-- Work request --
Restate all of the entries exactly. Any picture in them should be skipped.

-- Items from a data source --
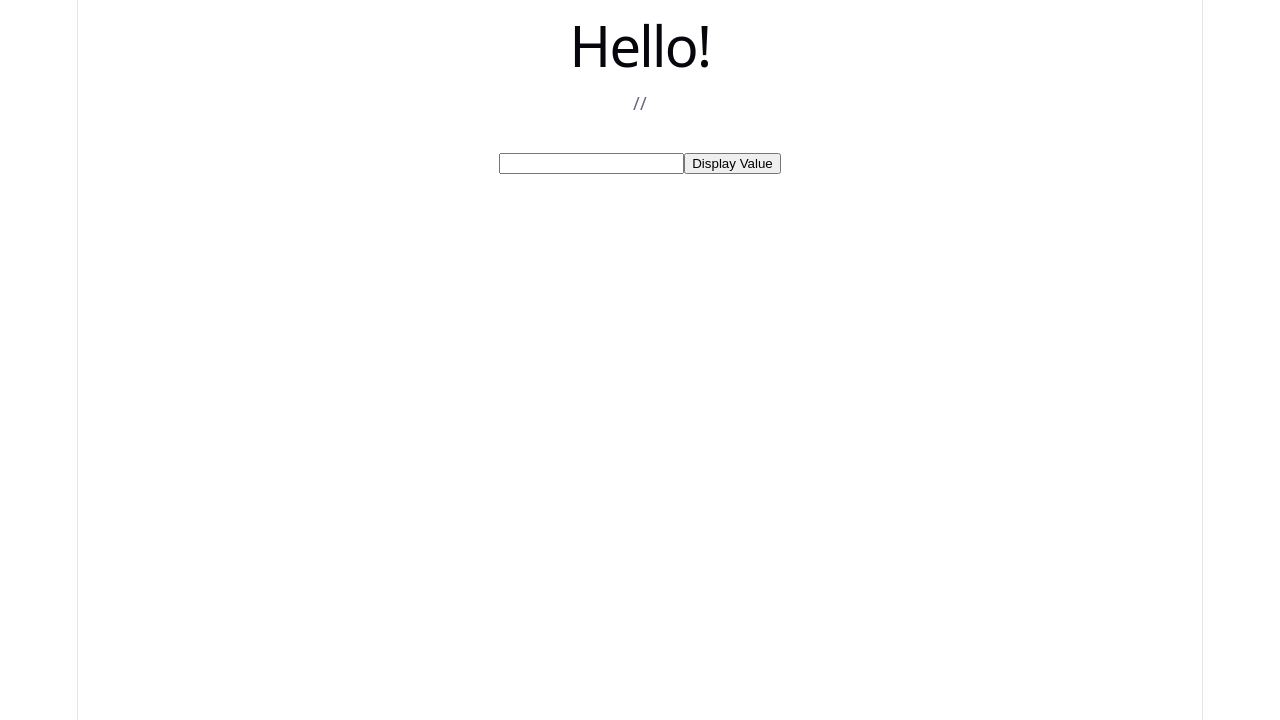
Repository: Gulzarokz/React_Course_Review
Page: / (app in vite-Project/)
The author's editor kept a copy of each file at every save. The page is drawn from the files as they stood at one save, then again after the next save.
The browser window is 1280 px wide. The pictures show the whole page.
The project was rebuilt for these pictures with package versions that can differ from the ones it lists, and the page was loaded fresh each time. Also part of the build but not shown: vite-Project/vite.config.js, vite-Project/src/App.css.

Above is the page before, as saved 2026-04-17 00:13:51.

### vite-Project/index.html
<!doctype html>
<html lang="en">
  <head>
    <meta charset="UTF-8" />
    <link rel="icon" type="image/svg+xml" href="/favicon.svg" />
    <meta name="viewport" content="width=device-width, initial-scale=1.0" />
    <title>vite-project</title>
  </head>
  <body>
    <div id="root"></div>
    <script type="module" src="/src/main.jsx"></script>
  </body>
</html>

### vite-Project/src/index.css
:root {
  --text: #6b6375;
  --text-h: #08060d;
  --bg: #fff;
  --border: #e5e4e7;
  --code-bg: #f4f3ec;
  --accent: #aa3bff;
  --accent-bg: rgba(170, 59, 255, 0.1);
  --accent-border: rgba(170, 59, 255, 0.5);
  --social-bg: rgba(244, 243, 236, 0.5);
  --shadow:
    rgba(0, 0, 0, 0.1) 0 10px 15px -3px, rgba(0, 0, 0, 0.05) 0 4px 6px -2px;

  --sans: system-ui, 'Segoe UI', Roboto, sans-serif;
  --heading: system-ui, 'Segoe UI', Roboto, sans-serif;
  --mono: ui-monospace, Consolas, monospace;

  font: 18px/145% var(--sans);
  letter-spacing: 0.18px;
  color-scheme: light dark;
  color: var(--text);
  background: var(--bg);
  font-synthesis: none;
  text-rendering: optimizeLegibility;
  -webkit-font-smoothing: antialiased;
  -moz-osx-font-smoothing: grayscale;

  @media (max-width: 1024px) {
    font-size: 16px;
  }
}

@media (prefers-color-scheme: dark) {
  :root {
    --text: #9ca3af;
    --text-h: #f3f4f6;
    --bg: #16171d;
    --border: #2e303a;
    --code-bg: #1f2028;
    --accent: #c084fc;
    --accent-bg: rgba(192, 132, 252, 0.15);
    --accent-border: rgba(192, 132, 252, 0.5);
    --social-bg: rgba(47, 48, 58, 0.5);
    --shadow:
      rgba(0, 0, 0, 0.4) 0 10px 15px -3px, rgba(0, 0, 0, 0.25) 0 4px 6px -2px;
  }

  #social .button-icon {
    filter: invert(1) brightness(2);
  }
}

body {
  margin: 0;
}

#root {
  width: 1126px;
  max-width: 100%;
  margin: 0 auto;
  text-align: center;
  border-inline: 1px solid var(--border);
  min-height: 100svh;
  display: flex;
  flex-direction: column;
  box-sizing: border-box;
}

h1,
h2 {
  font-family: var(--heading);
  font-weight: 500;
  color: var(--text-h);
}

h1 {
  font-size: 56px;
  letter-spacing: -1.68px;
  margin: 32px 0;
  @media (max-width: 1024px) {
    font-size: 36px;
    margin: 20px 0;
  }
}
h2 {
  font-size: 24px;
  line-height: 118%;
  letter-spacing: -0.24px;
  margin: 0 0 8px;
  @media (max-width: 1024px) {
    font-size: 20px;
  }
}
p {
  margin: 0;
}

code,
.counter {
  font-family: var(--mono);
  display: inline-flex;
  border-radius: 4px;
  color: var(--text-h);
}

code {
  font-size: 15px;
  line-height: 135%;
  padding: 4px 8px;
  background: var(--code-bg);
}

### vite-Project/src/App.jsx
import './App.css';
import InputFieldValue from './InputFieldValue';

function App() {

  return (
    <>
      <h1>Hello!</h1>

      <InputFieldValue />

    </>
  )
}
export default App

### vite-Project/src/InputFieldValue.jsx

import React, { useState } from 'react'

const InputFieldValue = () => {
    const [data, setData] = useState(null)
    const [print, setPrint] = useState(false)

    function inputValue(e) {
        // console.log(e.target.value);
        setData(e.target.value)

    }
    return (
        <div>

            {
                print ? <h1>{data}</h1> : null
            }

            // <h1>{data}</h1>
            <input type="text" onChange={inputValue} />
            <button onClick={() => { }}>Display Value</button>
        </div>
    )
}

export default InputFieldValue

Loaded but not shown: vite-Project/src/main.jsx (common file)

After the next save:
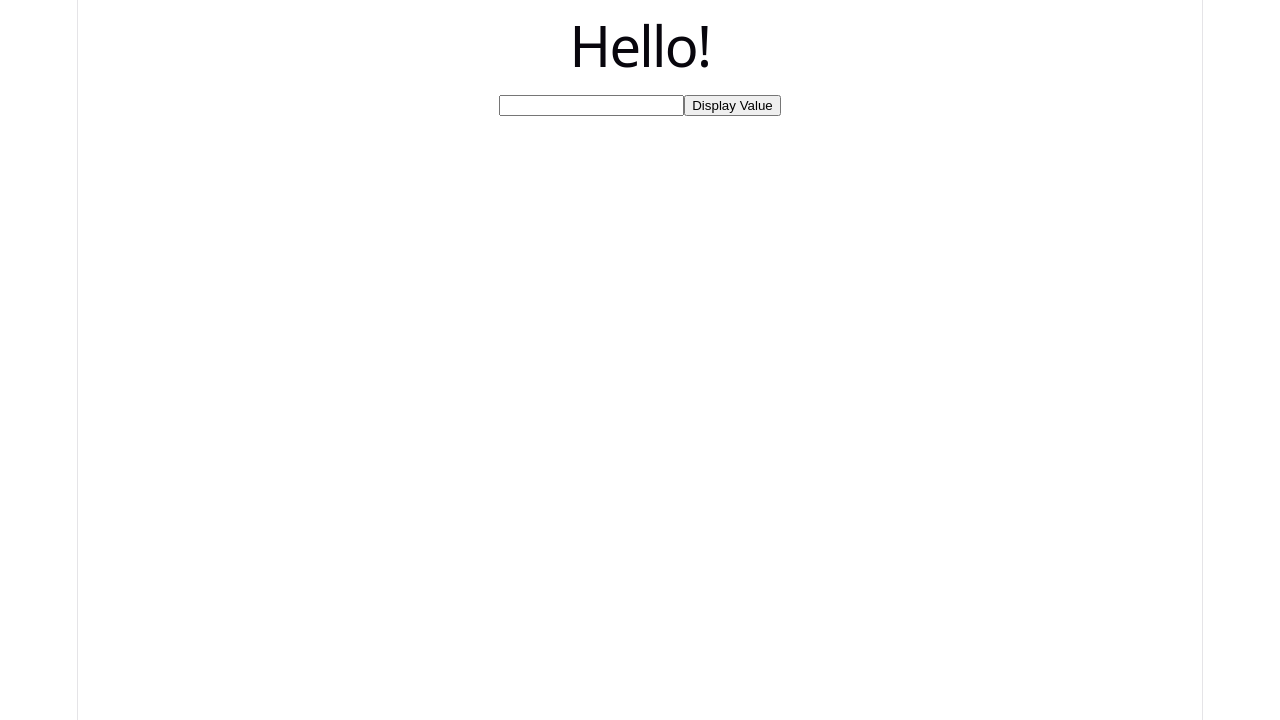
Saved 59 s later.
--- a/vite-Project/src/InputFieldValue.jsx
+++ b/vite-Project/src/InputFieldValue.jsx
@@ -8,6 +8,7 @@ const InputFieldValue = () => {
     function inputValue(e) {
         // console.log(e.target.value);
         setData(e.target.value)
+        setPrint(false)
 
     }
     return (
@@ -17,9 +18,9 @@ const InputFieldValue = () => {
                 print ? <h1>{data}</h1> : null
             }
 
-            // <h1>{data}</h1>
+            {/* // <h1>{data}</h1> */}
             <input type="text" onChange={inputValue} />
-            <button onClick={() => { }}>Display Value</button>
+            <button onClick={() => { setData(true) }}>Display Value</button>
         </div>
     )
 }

-- Problem solution --
Repository: Gulzarokz/React_Course_Review
Page: / (app in vite-Project/)
The author's editor kept a copy of each file at every save. The page is drawn from the files as they stood at one save, then again after the next save.
The browser window is 1280 px wide. The pictures show the whole page.
The project was rebuilt for these pictures with package versions that can differ from the ones it lists, and the page was loaded fresh each time. Also part of the build but not shown: vite-Project/vite.config.js, vite-Project/src/App.css.

Above is the page before, as saved 2026-04-17 00:13:51.

### vite-Project/index.html
<!doctype html>
<html lang="en">
  <head>
    <meta charset="UTF-8" />
    <link rel="icon" type="image/svg+xml" href="/favicon.svg" />
    <meta name="viewport" content="width=device-width, initial-scale=1.0" />
    <title>vite-project</title>
  </head>
  <body>
    <div id="root"></div>
    <script type="module" src="/src/main.jsx"></script>
  </body>
</html>

### vite-Project/src/index.css
:root {
  --text: #6b6375;
  --text-h: #08060d;
  --bg: #fff;
  --border: #e5e4e7;
  --code-bg: #f4f3ec;
  --accent: #aa3bff;
  --accent-bg: rgba(170, 59, 255, 0.1);
  --accent-border: rgba(170, 59, 255, 0.5);
  --social-bg: rgba(244, 243, 236, 0.5);
  --shadow:
    rgba(0, 0, 0, 0.1) 0 10px 15px -3px, rgba(0, 0, 0, 0.05) 0 4px 6px -2px;

  --sans: system-ui, 'Segoe UI', Roboto, sans-serif;
  --heading: system-ui, 'Segoe UI', Roboto, sans-serif;
  --mono: ui-monospace, Consolas, monospace;

  font: 18px/145% var(--sans);
  letter-spacing: 0.18px;
  color-scheme: light dark;
  color: var(--text);
  background: var(--bg);
  font-synthesis: none;
  text-rendering: optimizeLegibility;
  -webkit-font-smoothing: antialiased;
  -moz-osx-font-smoothing: grayscale;

  @media (max-width: 1024px) {
    font-size: 16px;
  }
}

@media (prefers-color-scheme: dark) {
  :root {
    --text: #9ca3af;
    --text-h: #f3f4f6;
    --bg: #16171d;
    --border: #2e303a;
    --code-bg: #1f2028;
    --accent: #c084fc;
    --accent-bg: rgba(192, 132, 252, 0.15);
    --accent-border: rgba(192, 132, 252, 0.5);
    --social-bg: rgba(47, 48, 58, 0.5);
    --shadow:
      rgba(0, 0, 0, 0.4) 0 10px 15px -3px, rgba(0, 0, 0, 0.25) 0 4px 6px -2px;
  }

  #social .button-icon {
    filter: invert(1) brightness(2);
  }
}

body {
  margin: 0;
}

#root {
  width: 1126px;
  max-width: 100%;
  margin: 0 auto;
  text-align: center;
  border-inline: 1px solid var(--border);
  min-height: 100svh;
  display: flex;
  flex-direction: column;
  box-sizing: border-box;
}

h1,
h2 {
  font-family: var(--heading);
  font-weight: 500;
  color: var(--text-h);
}

h1 {
  font-size: 56px;
  letter-spacing: -1.68px;
  margin: 32px 0;
  @media (max-width: 1024px) {
    font-size: 36px;
    margin: 20px 0;
  }
}
h2 {
  font-size: 24px;
  line-height: 118%;
  letter-spacing: -0.24px;
  margin: 0 0 8px;
  @media (max-width: 1024px) {
    font-size: 20px;
  }
}
p {
  margin: 0;
}

code,
.counter {
  font-family: var(--mono);
  display: inline-flex;
  border-radius: 4px;
  color: var(--text-h);
}

code {
  font-size: 15px;
  line-height: 135%;
  padding: 4px 8px;
  background: var(--code-bg);
}

### vite-Project/src/App.jsx
import './App.css';
import InputFieldValue from './InputFieldValue';

function App() {

  return (
    <>
      <h1>Hello!</h1>

      <InputFieldValue />

    </>
  )
}
export default App

### vite-Project/src/InputFieldValue.jsx

import React, { useState } from 'react'

const InputFieldValue = () => {
    const [data, setData] = useState(null)
    const [print, setPrint] = useState(false)

    function inputValue(e) {
        // console.log(e.target.value);
        setData(e.target.value)

    }
    return (
        <div>

            {
                print ? <h1>{data}</h1> : null
            }

            // <h1>{data}</h1>
            <input type="text" onChange={inputValue} />
            <button onClick={() => { }}>Display Value</button>
        </div>
    )
}

export default InputFieldValue

Loaded but not shown: vite-Project/src/main.jsx (common file)

After the next save:
Saved 59 s later.
--- a/vite-Project/src/InputFieldValue.jsx
+++ b/vite-Project/src/InputFieldValue.jsx
@@ -8,6 +8,7 @@ const InputFieldValue = () => {
     function inputValue(e) {
         // console.log(e.target.value);
         setData(e.target.value)
+        setPrint(false)
 
     }
     return (
@@ -17,9 +18,9 @@ const InputFieldValue = () => {
                 print ? <h1>{data}</h1> : null
             }
 
-            // <h1>{data}</h1>
+            {/* // <h1>{data}</h1> */}
             <input type="text" onChange={inputValue} />
-            <button onClick={() => { }}>Display Value</button>
+            <button onClick={() => { setData(true) }}>Display Value</button>
         </div>
     )
 }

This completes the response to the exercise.